(Dataset items)

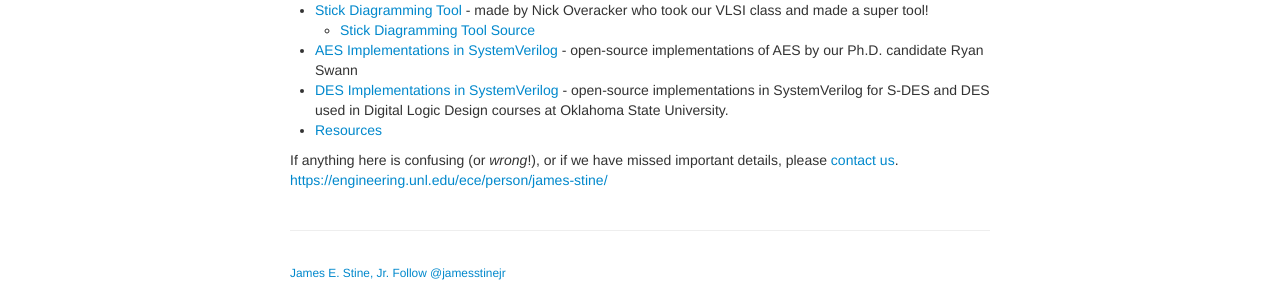
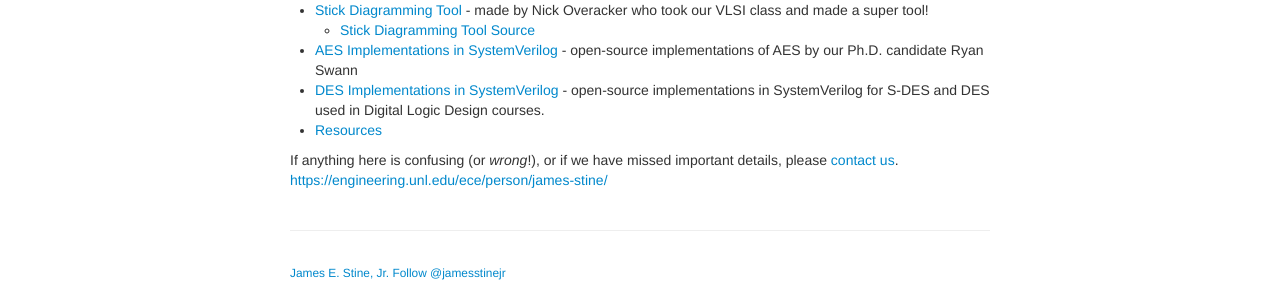
Before and after one commit to stineje/stineje.github.io, a Jekyll site: the page built from index.md, in a window 1280 px wide. Shown: the part 1192-1482 px from the top of the page. Built offline with Jekyll 4.4.1, drawn with Linux system fonts in a browser that asks for light colours; comment, search, counter and statistics services are not loaded.

Commit message:
update some links

```diff
--- a/index.md
+++ b/index.md
@@ -59,7 +59,7 @@ with this process.
 - [Stick Diagramming Tool](https://stixu.io/) - made by Nick Overacker who took our VLSI class and made a super tool!
   * [Stick Diagramming Tool Source](https://github.com/NickOveracker/StickDiagrammer)
 - [AES Implementations in SystemVerilog](https://github.com/Open-Source-Hardware-Initiative/AES) - open-source implementations of AES by our Ph.D. candidate Ryan Swann
-- [DES Implementations in SystemVerilog](https://github.com/stineje/DES) - open-source implementations in SystemVerilog for S-DES and DES used in Digital Logic Design courses at Oklahoma State University.
+- [DES Implementations in SystemVerilog](https://github.com/stineje/DES) - open-source implementations in SystemVerilog for S-DES and DES used in Digital Logic Design courses.
 - [Resources](pages/resources.html)
 
 If anything here is confusing (or _wrong_!), or if we have missed
```
Also changed, not shown: pages/resources.md (+1 -1 lines).
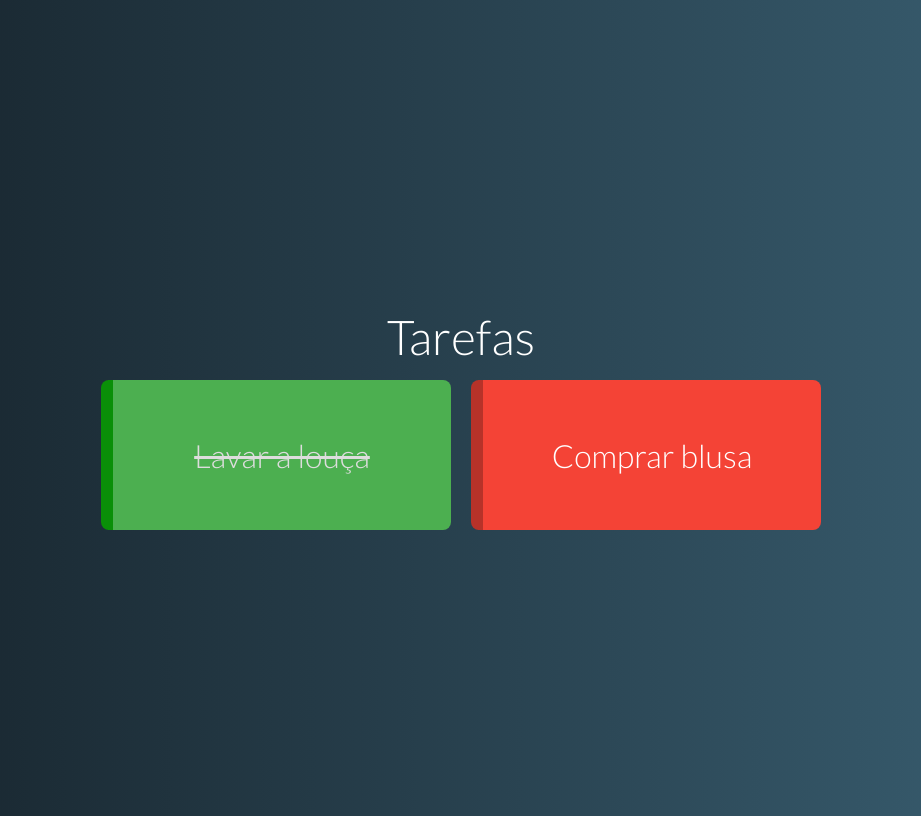
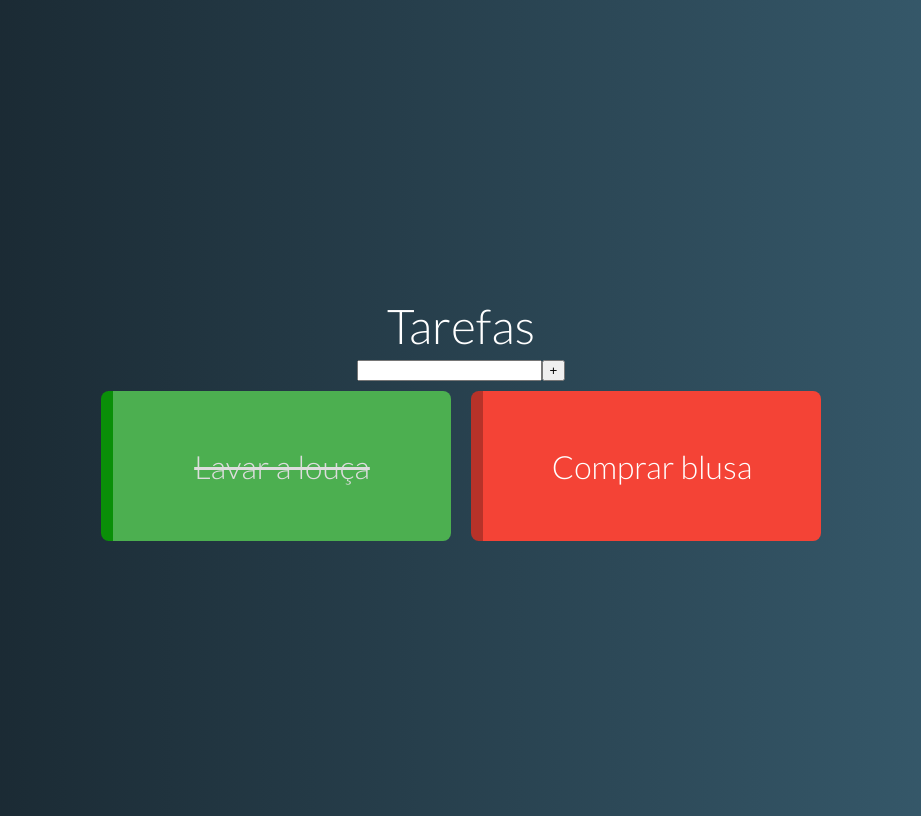
Before and after one commit to laurochicorski/curso-vue, a Vue app in the folder tarefas/: page / in a window 1280 px wide. Shown: the whole page, without its empty margins (179-1100 px from the left). Built offline with nearby package versions, Linux system fonts and the light colour scheme.

Commit message:
Sessao 10: Componente Nova Tarefa #01

```diff
--- a/tarefas/src/App.vue
+++ b/tarefas/src/App.vue
@@ -1,21 +1,33 @@
 <template>
 	<div id="app">
 		<h1>Tarefas</h1>
+		<NewTask @taskAdded="addTask"></NewTask>
 		<TaskGrid :tasks="tasks"></TaskGrid>
 	</div>
 </template>
 
 <script>
 import TaskGrid from './components/TaskGrid.vue'
+import NewTask from './components/NewTask.vue'
 
 export default {
-	components: {TaskGrid},
+	components: {TaskGrid, NewTask},
 	data() {
 		return {
 			tasks: [
 				{ name: 'Lavar a louça', pending: false},
 				{ name: 'Comprar blusa', pending: true}
 			]
+		}
+	},
+	methods: {
+		addTask(task) {
+			const sameName = t => t.name === task.name
+			const reallyNew = this.tasks.filter(sameName).length == 0
+			reallyNew && this.tasks.push({
+				name: task.name,
+				pending: task.pending || true
+			})
 		}
 	}
 }
--- /dev/null
+++ b/tarefas/src/components/NewTask.vue
@@ -0,0 +1,26 @@
+<template>
+  <div class="new-tasks">
+      <input v-model="name" @keydowm.enter="add" type="text">
+      <button @click="add">+</button>
+  </div>
+</template>
+
+<script>
+export default {
+    data() {
+        return {
+            name: ''
+        }
+    },
+    methods: {
+        add() {
+            this.$emit('taskAdded', {name: this.name})
+            this.name = ''
+        }
+    }
+}
+</script>
+
+<style>
+
+</style>
```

→ PROBLEM:
With the images omitted, repeat all the data word for word.

→ OUTPUT:
Before and after one commit to stineje/stineje.github.io, a Jekyll site: the page built from index.md, in a window 1280 px wide. Shown: the part 1192-1482 px from the top of the page. Built offline with Jekyll 4.4.1, drawn with Linux system fonts in a browser that asks for light colours; comment, search, counter and statistics services are not loaded.

Commit message:
update some links

```diff
--- a/index.md
+++ b/index.md
@@ -59,7 +59,7 @@ with this process.
 - [Stick Diagramming Tool](https://stixu.io/) - made by Nick Overacker who took our VLSI class and made a super tool!
   * [Stick Diagramming Tool Source](https://github.com/NickOveracker/StickDiagrammer)
 - [AES Implementations in SystemVerilog](https://github.com/Open-Source-Hardware-Initiative/AES) - open-source implementations of AES by our Ph.D. candidate Ryan Swann
-- [DES Implementations in SystemVerilog](https://github.com/stineje/DES) - open-source implementations in SystemVerilog for S-DES and DES used in Digital Logic Design courses at Oklahoma State University.
+- [DES Implementations in SystemVerilog](https://github.com/stineje/DES) - open-source implementations in SystemVerilog for S-DES and DES used in Digital Logic Design courses.
 - [Resources](pages/resources.html)
 
 If anything here is confusing (or _wrong_!), or if we have missed
```
Also changed, not shown: pages/resources.md (+1 -1 lines).
Before and after one commit to laurochicorski/curso-vue, a Vue app in the folder tarefas/: page / in a window 1280 px wide. Shown: the whole page, without its empty margins (179-1100 px from the left). Built offline with nearby package versions, Linux system fonts and the light colour scheme.

Commit message:
Sessao 10: Componente Nova Tarefa #01

```diff
--- a/tarefas/src/App.vue
+++ b/tarefas/src/App.vue
@@ -1,21 +1,33 @@
 <template>
 	<div id="app">
 		<h1>Tarefas</h1>
+		<NewTask @taskAdded="addTask"></NewTask>
 		<TaskGrid :tasks="tasks"></TaskGrid>
 	</div>
 </template>
 
 <script>
 import TaskGrid from './components/TaskGrid.vue'
+import NewTask from './components/NewTask.vue'
 
 export default {
-	components: {TaskGrid},
+	components: {TaskGrid, NewTask},
 	data() {
 		return {
 			tasks: [
 				{ name: 'Lavar a louça', pending: false},
 				{ name: 'Comprar blusa', pending: true}
 			]
+		}
+	},
+	methods: {
+		addTask(task) {
+			const sameName = t => t.name === task.name
+			const reallyNew = this.tasks.filter(sameName).length == 0
+			reallyNew && this.tasks.push({
+				name: task.name,
+				pending: task.pending || true
+			})
 		}
 	}
 }
--- /dev/null
+++ b/tarefas/src/components/NewTask.vue
@@ -0,0 +1,26 @@
+<template>
+  <div class="new-tasks">
+      <input v-model="name" @keydowm.enter="add" type="text">
+      <button @click="add">+</button>
+  </div>
+</template>
+
+<script>
+export default {
+    data() {
+        return {
+            name: ''
+        }
+    },
+    methods: {
+        add() {
+            this.$emit('taskAdded', {name: this.name})
+            this.name = ''
+        }
+    }
+}
+</script>
+
+<style>
+
+</style>
```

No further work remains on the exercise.